Netanyahu Considers Allowing Elon Musk To Bore Tunnels Under Israel

Elon Musk is reportedly in talks with the Israeli government to build tunnels across (or is that below) the country, according to statements made by Israeli Prime Minister Benjamin Netanyahu at a campaign event this week. The Boring Company could help "much needed infrastructure development" in Israel, according to Bloomberg, although it was unclear who would have priority if a Tesla tunnel merges with one dug by Hezbollah.

The reason: Israel suffers from poor traffic infrastructure and has the worst traffic in the developed world.  
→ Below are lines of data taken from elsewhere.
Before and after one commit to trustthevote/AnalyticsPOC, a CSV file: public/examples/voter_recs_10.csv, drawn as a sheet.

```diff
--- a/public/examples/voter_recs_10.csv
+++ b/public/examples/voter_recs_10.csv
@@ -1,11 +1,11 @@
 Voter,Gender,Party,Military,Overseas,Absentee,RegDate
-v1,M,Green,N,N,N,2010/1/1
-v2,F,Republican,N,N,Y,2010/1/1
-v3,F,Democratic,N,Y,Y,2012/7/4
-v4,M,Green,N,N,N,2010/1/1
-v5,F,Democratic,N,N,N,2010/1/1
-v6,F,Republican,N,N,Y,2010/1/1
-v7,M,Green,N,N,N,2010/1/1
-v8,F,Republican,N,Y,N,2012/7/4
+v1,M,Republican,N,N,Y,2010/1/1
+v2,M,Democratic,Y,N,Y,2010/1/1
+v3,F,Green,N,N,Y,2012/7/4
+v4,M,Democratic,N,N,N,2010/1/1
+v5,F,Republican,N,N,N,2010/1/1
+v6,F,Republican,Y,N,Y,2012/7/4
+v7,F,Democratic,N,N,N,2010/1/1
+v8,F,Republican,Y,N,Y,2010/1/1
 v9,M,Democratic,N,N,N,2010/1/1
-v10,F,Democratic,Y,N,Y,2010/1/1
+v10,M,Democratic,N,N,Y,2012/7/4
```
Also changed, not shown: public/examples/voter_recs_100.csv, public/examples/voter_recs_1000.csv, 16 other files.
Netanyahu said at a campaign event: "I met a man that they call Elon Musk -- have you heard of him? A real genius. Right now we’re in conversation with him to see if we can tunnel the State of Israel."

Musk and Netanyahu had breakfast at the Prime Minister's residence, where Musk talked about his tunneling "technology". Netanyahu is in the midst of a re-election battle that'll culminate on April 9 against the Blue & White bloc, which has suggested tapping the country's sovereign wealth fund to upgrade its infrastructure. 

Israel’s public transportation system is notoriously inefficient and could cost the economy 25 billion shekels ($6.9 billion) a year by 2030 if changes aren’t made, the state comptroller found. And that's without letting Musk have a crack at it. 

Netanyahu apparently hasn't been turned off by the fact that Musk's tunneling idea was recently laughed out of Virginia by bureaucrats as being "a lot of show" and not "substantive". 

 “I think there’s a lot of show going on here. I don’t mean to suggest that they don’t have a serious plan in mind, but I don’t consider the steps they’ve taken to date to be substantive," Virginia bureaucrats recently said of Musk's tunneling idea.

"There's no revolution here. Let's be honest here: he's driving a car through a sewer pipe," Ph.D. chemist and video blogger Phil Mason said in a late December he posted to YouTube, destroying Musk's tunnel idea. We reported on his critique of the idea in a late December post here